1. Take advantage of wintertime promotions. As cold as it may be in some parts of the country, the clock is ticking on wintertime promotions. If you haven’t already, now is the time to contact a local agronomist to take advantage of money-saving sales on your 2014 plant nutrition program. Whether you’re a new client looking for rebates to help convert your planter or drill so you can apply liquid fertilizer, or an existing customer just looking to reduce your input costs; AgroLiquid has a program for you. But you know what they say about which bird gets the worm – take action early, to boost profits later.

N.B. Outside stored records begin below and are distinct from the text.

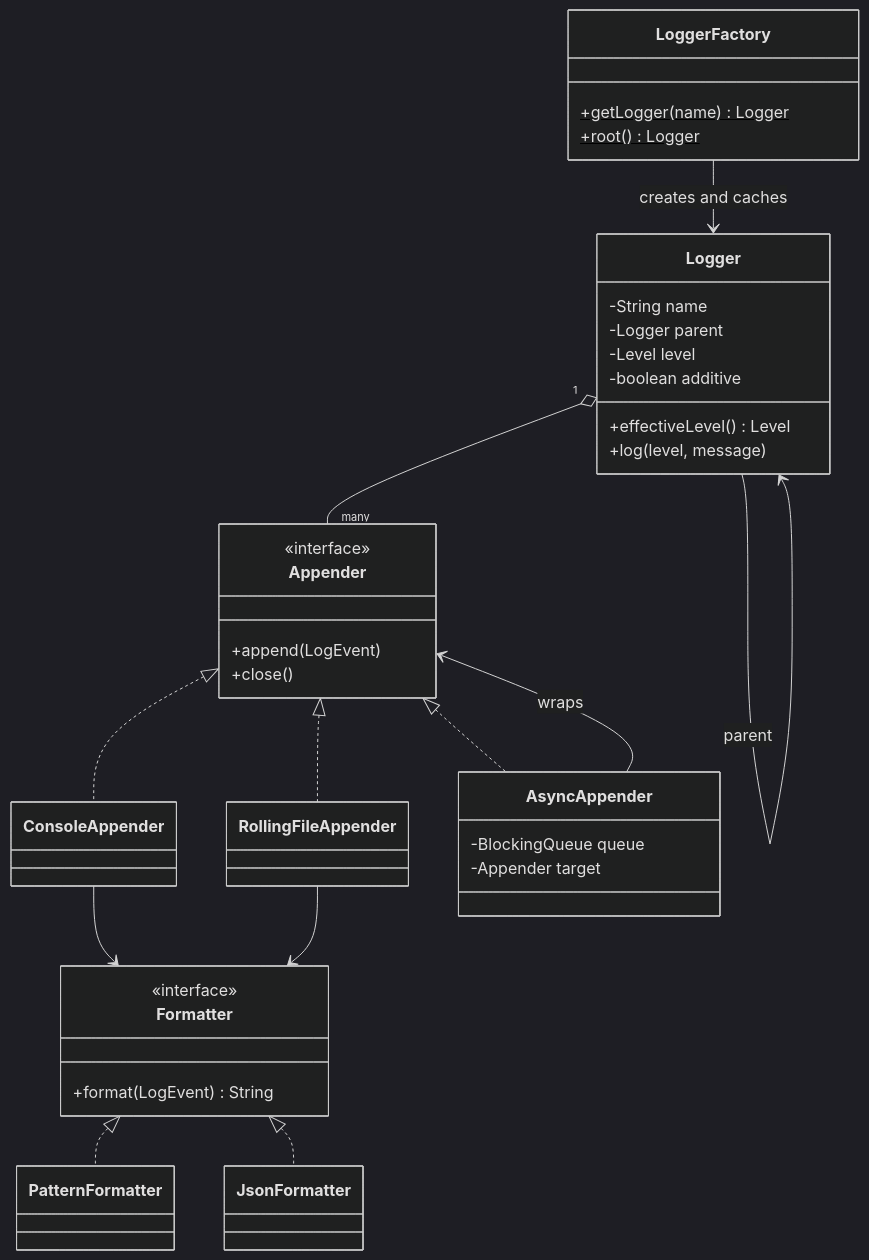
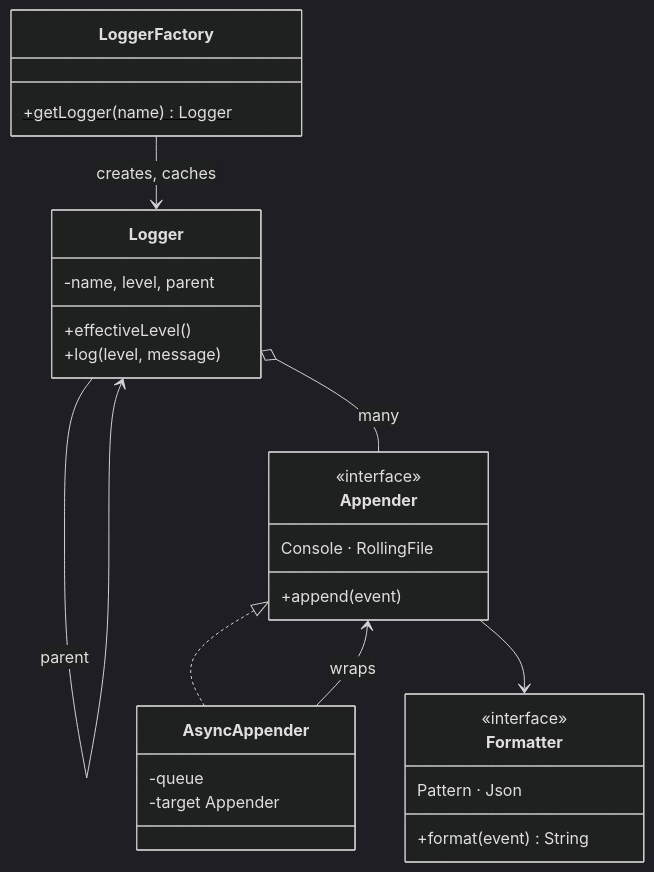
Before and after one commit to dhaval-76/engineering-field-guide: the diagram in src/content/topics/low-level-design/logging-framework/diagrams/logging-classes.mmd, drawn with Mermaid (dark theme). The commit also changed 90 other files, not shown here.

Commit message:
LLD diagrams: vertical layouts, collapsed families and trimmed members so class, state and ER diagrams fit phones

```diff
--- a/src/content/topics/low-level-design/logging-framework/diagrams/logging-classes.mmd
+++ b/src/content/topics/low-level-design/logging-framework/diagrams/logging-classes.mmd
@@ -1,41 +1,30 @@
 classDiagram
+  direction TB
   class LoggerFactory {
     +getLogger(name)$ Logger
-    +root()$ Logger
   }
   class Logger {
-    -String name
-    -Logger parent
-    -Level level
-    -boolean additive
-    +effectiveLevel() Level
+    -name, level, parent
+    +effectiveLevel()
     +log(level, message)
   }
   class Appender {
     <<interface>>
-    +append(LogEvent)
-    +close()
+    +append(event)
+    Console · RollingFile
+  }
+  class AsyncAppender {
+    -queue
+    -target Appender
   }
   class Formatter {
     <<interface>>
-    +format(LogEvent) String
+    +format(event) String
+    Pattern · Json
   }
-  class ConsoleAppender
-  class RollingFileAppender
-  class AsyncAppender {
-    -BlockingQueue queue
-    -Appender target
-  }
-  class PatternFormatter
-  class JsonFormatter
-  LoggerFactory --> Logger : creates and caches
+  LoggerFactory --> Logger : creates, caches
   Logger --> Logger : parent
-  Logger "1" o-- "many" Appender
-  Appender <|.. ConsoleAppender
-  Appender <|.. RollingFileAppender
+  Logger o-- Appender : many
   Appender <|.. AsyncAppender
   AsyncAppender --> Appender : wraps
-  ConsoleAppender --> Formatter
-  RollingFileAppender --> Formatter
-  Formatter <|.. PatternFormatter
-  Formatter <|.. JsonFormatter
+  Appender --> Formatter
```
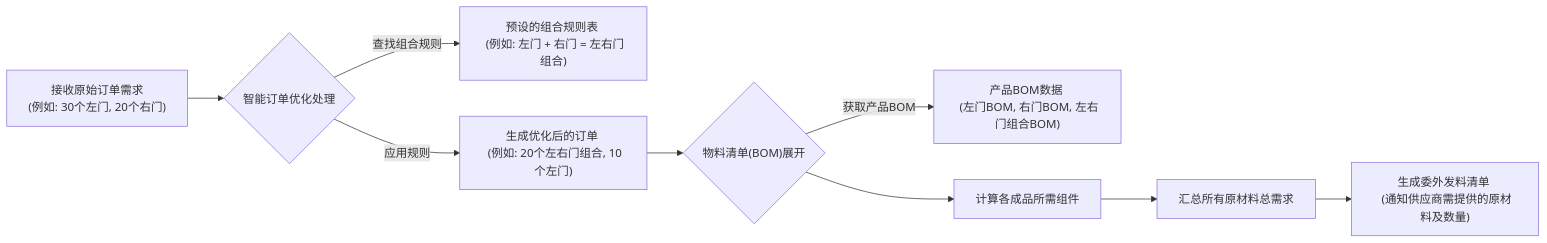
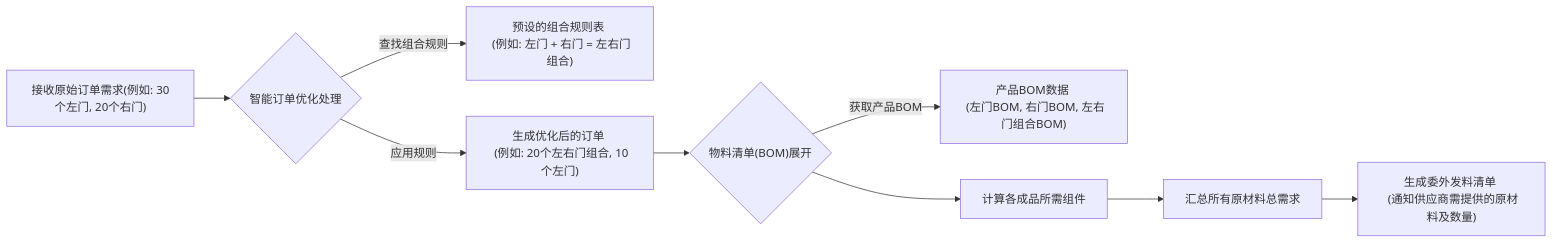
One commit to Ericfeng84/subcontracting changed the diagram in readme.md. Above: the diagram before and after it, drawn with Mermaid.

Commit message:
docs: 修复mermaid图表中文本格式不一致问题
将图表节点A中的文本格式统一，移除多余的<br/>标签以保持一致性

````diff
--- a/readme.md
+++ b/readme.md
@@ -18,11 +18,11 @@
 ```mermaid
 graph LR
-    A["接收原始订单需求 <br/> (例如: 30个左门, 20个右门)"] --> B{"智能订单优化处理"};
+    A["接收原始订单需求(例如: 30个左门, 20个右门)"] --> B{"智能订单优化处理"};
     B -- "查找组合规则" --> C["预设的组合规则表 <br/> (例如: 左门 + 右门 = 左右门组合)"];
     B -- "应用规则" --> D["生成优化后的订单 <br/> (例如: 20个左右门组合, 10个左门)"];
     D --> E{"物料清单(BOM)展开"};
     E -- "获取产品BOM" --> F["产品BOM数据 <br/> (左门BOM, 右门BOM, 左右门组合BOM)"];
     E --> G["计算各成品所需组件"];
     G --> H["汇总所有原材料总需求"];
     H --> I["生成委外发料清单 <br/> (通知供应商需提供的原材料及数量)"];
 ```
````
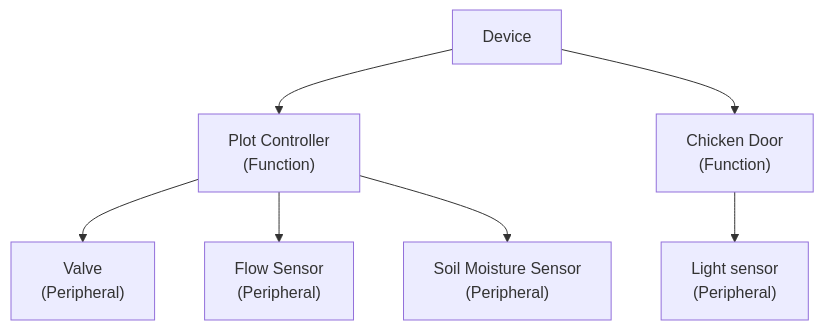
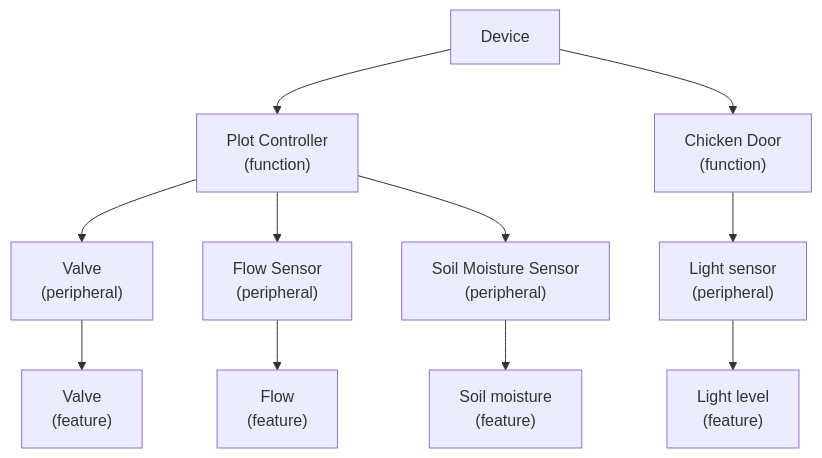
The diagram in docs/Components.md (kivancsikert/ugly-duckling), drawn with Mermaid before and after one commit. The commit also changed other lines of this file, not shown here.

Commit message:
Add features to diagram

````diff
--- a/docs/Components.md
+++ b/docs/Components.md
@@ -3,20 +3,31 @@
 ```mermaid
 graph TD
   Device["Device"]
-  PValve["Valve<br/>(Peripheral)"]
-  PFlowSensor["Flow Sensor<br/>(Peripheral)"]
-  PSoilMoistureSensor["Soil Moisture Sensor<br/>(Peripheral)"]
-  PLightSensor["Light sensor<br/>(Peripheral)"]
 
-  FPlotController["Plot Controller<br/>(Function)"]
-  FChickenDoor["Chicken Door<br/>(Function)"]
+  PerfValve["Valve<br/>(peripheral)"]
+  PerfFlowSensor["Flow Sensor<br/>(peripheral)"]
+  PerfSoilMoistureSensor["Soil Moisture Sensor<br/>(peripheral)"]
+  PerfLightSensor["Light sensor<br/>(peripheral)"]
 
-  Device --> FPlotController
-  Device --> FChickenDoor
+  FuncPlotController["Plot Controller<br/>(function)"]
+  FuncChickenDoor["Chicken Door<br/>(function)"]
 
-  FPlotController --> PValve
-  FPlotController --> PFlowSensor
-  FPlotController --> PSoilMoistureSensor
+  FeatValve["Valve<br/>(feature)"]
+  FeatFlow["Flow<br/>(feature)"]
+  FeatSoilMoisture["Soil moisture<br/>(feature)"]
+  FeatLight["Light level<br/>(feature)"]
 
-  FChickenDoor --> PLightSensor
+  Device --> FuncPlotController
+  Device --> FuncChickenDoor
+
+  FuncPlotController --> PerfValve
+  FuncPlotController --> PerfFlowSensor
+  FuncPlotController --> PerfSoilMoistureSensor
+
+  PerfValve --> FeatValve
+  PerfFlowSensor --> FeatFlow
+  PerfSoilMoistureSensor --> FeatSoilMoisture
+
+  FuncChickenDoor --> PerfLightSensor
+  PerfLightSensor --> FeatLight
 ```
````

2. Consult an agronomist for a complete plant nutrition program. You know your fields better than anyone. That’s why combining your familiarity and knowledge with the expertise of a good agronomist can be the difference between a good year and a great one. AgroLiquid agronomists can help you make sure you leave no nutrient unaddressed, and no yield potential in the field.
3. Don’t forget your micros. N, P and K are important, but we now know micronutrients are, too. Not only can micros boost yield, in some cases they’ve been shown to bolster crop health, increase quality and ward off disease. Learn more at our MicroLink page.
4. Brush up on the latest research. Between equipment tune-ups, taxes and pre-plant planning, there is little actual downtime for today’s producers, but don’t let continuing education slip through the cracks. Reading through some of the latest research in seeds, crop nutrition, and plant nutrition will help you make the best possible decisions for the coming year. The AgroLiquid 2013 Research Report is a great place to start. After that, don’t forget to dig through our research results archive, too.
5. Consider Nitrogen efficiency enhancers. Supporting your crop’s ability to utilize nitrogen is one way to make sure what you apply to your fields pays you back in yields. Nitrogen enhancing products such as AgroLiquid’s eNhance, can help you get more while applying less. Learn more about eNhance.